In February of 2021, almost eight years after the state of Indiana seized Tyson Timbs' brand-new Land Rover over a drug crime, prosecutors argued that there should be no proportionality when it comes to such offenses—in other words, that the government should essentially be free to take everything you're worth.
Today, the state's highest court categorically rejected that.
The conclusion is not only good for Timbs—who will get to keep his vehicle, once and for all—but for others who would have fallen victim to Indiana prosecutors' extremely broad definition of what constitutes a legal and proportional civil forfeiture. The practice allows the government to take your property and pocket it, sometimes if you're only suspected of committing a crime. In Indiana, prosecutors must merely meet the "preponderance of the evidence" standard, which requires less than evidence than is needed to get a criminal conviction.
After unsuccessfully making his way through the state courts, Timbs' case was the subject of a 2019 landmark Supreme Court ruling, which dictated that the Eighth Amendment's prohibition against excessive fines and fees applies to state governments. His case then returned to Indiana's high court, whose judges sent it back to the trial court and back up again.

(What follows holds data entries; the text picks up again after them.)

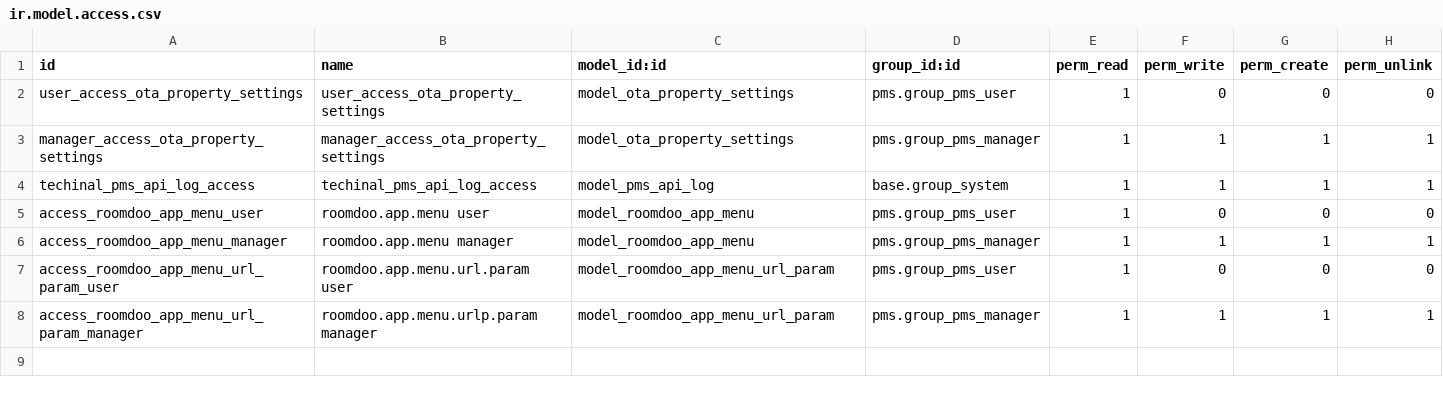
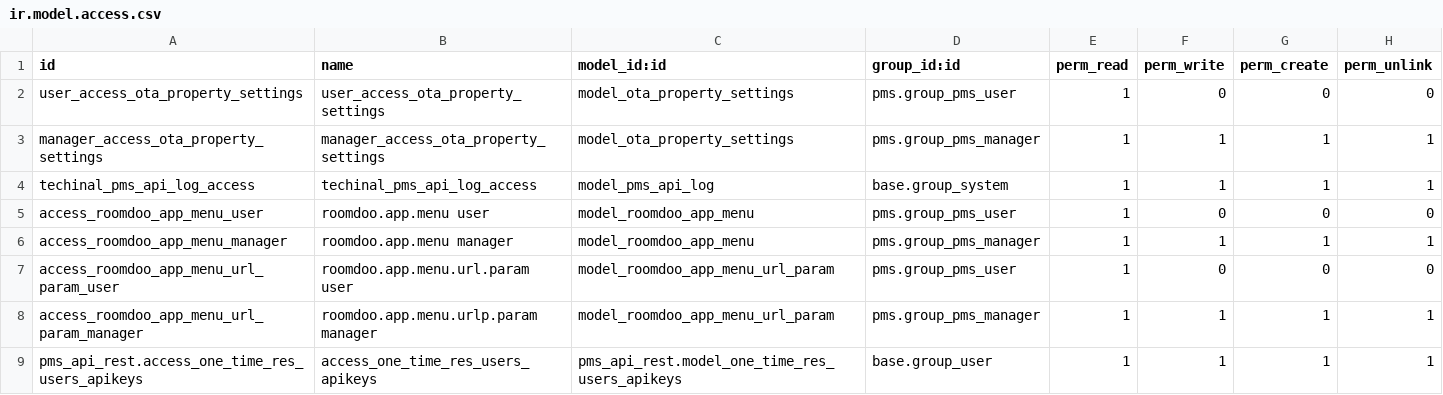
Before and after one commit to commitsun/roomdoo-modules, a CSV file: pms_api_rest/security/ir.model.access.csv, drawn as a sheet; the diff names each change by its address in the sheet, - before the commit and + after, or states it on an @@ line.

Commit message:
[ADD]pms_api_rest: Added one time use token for login.

```diff
--- a/pms_api_rest/security/ir.model.access.csv
+++ b/pms_api_rest/security/ir.model.access.csv
+row 9: pms_api_rest.access_one_time_res_users_apikeys | access_one_time_res_users_apikeys | pms_api_rest.model_one_time_res_users_apikeys | base.group_user | 1 | 1 | 1 | 1
```
Also changed, not shown: 9 other files.
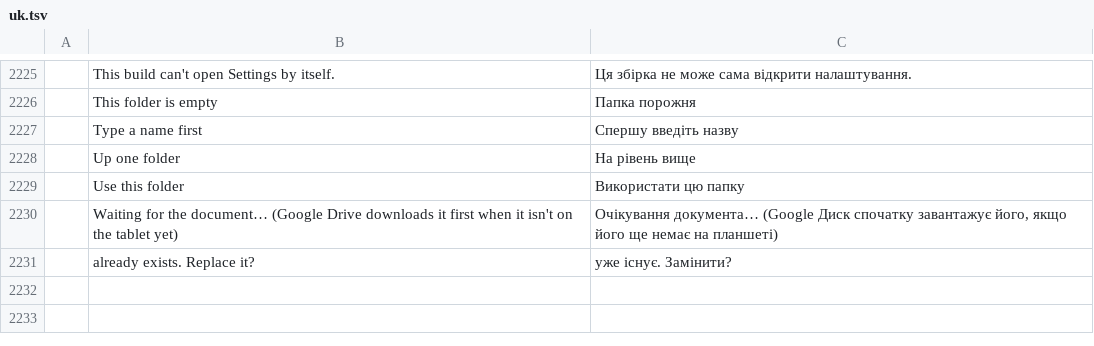
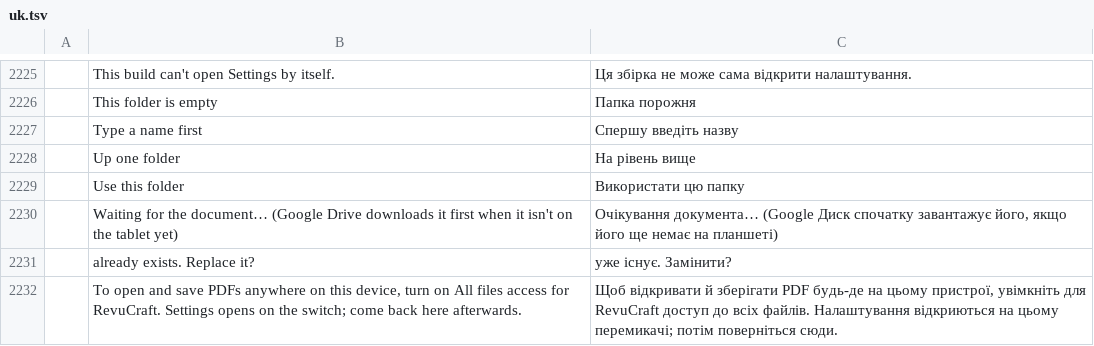
Before and after one commit to Azurehawke/pdfcraft, a TSV file: crates/ui-egui/src/i18n/uk.tsv, drawn as a sheet; only a part is shown, gaps mark what is left out; the diff names each change by its address in the sheet, - before the commit and + after, or states it on an @@ line.

```diff
--- a/crates/ui-egui/src/i18n/uk.tsv
+++ b/crates/ui-egui/src/i18n/uk.tsv
+row 2232:  | To open and save PDFs anywhere on this device, turn on All files access for RevuCraft. Settings opens on the switch; come back here afterwards. | Щоб відкривати й зберігати PDF будь-де на цьому пристрої, увімкніть для RevuCraft доступ до всіх файлів. Налаштування відкриються на цьому перемикачі; потім поверніться сюди.
```
Also changed, not shown: crates/ui-egui/src/i18n/es.tsv, crates/ui-egui/src/i18n/pl.tsv, 3 other files.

In other words, this was the third time the Indiana Supreme Court was tasked with deciding who owned Tyson Timbs' car: Timbs, or the state.
Timbs—and those who might find themselves in a similar position—finally won.
"Today's ruling is an important victory for property rights across Indiana," says Timbs' attorney, Sam Gedge of the Institute for Justice. "We're thrilled that the Indiana Supreme Court recognized the government's overreach in Tyson's case, and we think it's going to be a key precedent in combatting civil forfeiture going forward."
Chief Justice Loretta Rush likened the government's chutzpah to "Captain Ahab's chase of the white whale Moby Dick." Timbs, she concluded, "met his high burden to show that the harshness of his Land Rover's forfeiture was grossly disproportionate to the gravity of the underlying dealing offense and his culpability for the vehicle's misuse."
She added that "addiction is not a categorical means to inflate the seriousness of a predicate offense"—a rebuke of the government's quest to set no limit on what they can take from people who struggle with drug issues.
Indiana prosecutors' position may sound extreme, but it fits right in with the state's general attitude toward legalized theft. Also in February of this year, the Indiana Senate passed a bill to seize assets from people suspected of "unlawful assembly," a vague crime often used to break up protests.
"The attorney general's 'anything goes' approach to civil forfeiture has definitely hit a setback with today's decision," says Gedge.